Sunday, 27 July 2014

Spoon carving and kolrosing.

I've been making a few quick spoons to take away with me to the upcoming Wilderness Gathering in August.
Whilst doing this I was cogitating how I might add interesting decoration to the spoon without taking up too much time. Well, needless to say I still haven't found a quick solution, but I did find something that kept me busy for a while.
If you want to have a try at this interesting art form you'll need a sharp knife, a pencil and some good quality coffee.
First thing you'll need to do is go to the kitchen and find your finest ground coffee.
Or grind your own, very fine.
Make a pot of coffee.
Drink the coffee and dry out the resultant grounds.
Carve a spoon.
So far so good.
The design you apply can be anything you can manage.
In my life I have spent quite some time behind a compass, either navigating for S.A.R teams or personal enjoyment on the hill.
I must admit, I can't draw, but I did study technical drawing at school (before computers).
So I decided on a compass rose.
I oiled my spoon and let it sit for a day or so until the oil had set.
This makes it easier for me to remove any unwanted pencil marks.
Then I marked out the design using a pencil, a rule and a compass.

I used my knife to cut into the spoon, not too deep, following the lines of the design.
Single cuts. I didn't remove any wood.
Once I had finished I rubbed away the pencil marks with a clean cloth.

Once cleaned I applied the coffee grounds with my finger.
Dry grounds and dry finger.

The grounds filled the slim cuts and defined the design.

Later in the day I added a little more detail....

Looks like I may be employing this skill to some other work in the near future as I thoroughly enjoyed the process.

All the best from sleepy Dartmoor.


Hand carved Birch Dragon Kuksa.

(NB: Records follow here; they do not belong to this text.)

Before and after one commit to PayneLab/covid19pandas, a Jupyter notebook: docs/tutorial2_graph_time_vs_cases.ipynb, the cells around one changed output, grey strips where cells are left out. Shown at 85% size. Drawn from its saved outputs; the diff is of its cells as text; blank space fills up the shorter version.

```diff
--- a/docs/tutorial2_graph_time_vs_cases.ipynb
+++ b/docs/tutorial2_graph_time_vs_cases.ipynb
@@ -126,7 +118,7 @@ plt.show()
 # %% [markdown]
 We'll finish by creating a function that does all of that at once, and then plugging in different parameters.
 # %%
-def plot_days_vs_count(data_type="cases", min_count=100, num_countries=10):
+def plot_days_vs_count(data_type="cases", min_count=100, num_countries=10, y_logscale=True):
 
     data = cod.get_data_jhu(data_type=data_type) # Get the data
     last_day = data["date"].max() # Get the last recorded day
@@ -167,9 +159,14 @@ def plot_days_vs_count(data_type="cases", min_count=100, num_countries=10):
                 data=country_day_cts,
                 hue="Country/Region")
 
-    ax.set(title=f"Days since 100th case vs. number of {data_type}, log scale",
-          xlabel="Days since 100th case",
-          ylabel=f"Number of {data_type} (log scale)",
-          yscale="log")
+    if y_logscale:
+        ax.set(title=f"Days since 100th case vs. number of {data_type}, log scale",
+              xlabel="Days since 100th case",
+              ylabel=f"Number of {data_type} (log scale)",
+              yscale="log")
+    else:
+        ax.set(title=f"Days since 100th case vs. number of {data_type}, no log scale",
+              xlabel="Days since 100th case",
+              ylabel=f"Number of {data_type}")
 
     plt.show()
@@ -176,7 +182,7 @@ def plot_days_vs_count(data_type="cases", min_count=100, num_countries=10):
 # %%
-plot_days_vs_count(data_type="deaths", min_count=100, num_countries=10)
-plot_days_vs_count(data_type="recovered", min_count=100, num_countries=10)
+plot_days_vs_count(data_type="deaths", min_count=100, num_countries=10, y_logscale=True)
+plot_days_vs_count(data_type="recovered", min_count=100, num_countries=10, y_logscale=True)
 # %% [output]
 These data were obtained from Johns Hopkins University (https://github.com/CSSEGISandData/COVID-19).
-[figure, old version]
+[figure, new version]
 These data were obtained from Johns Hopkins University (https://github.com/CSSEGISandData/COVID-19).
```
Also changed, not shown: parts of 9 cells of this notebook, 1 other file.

Hand carved Birch Dragon Kuksa carved by Jon Mac using Axe, knife and open hook. The Dragon has been given chip carved and kolrossed decorat...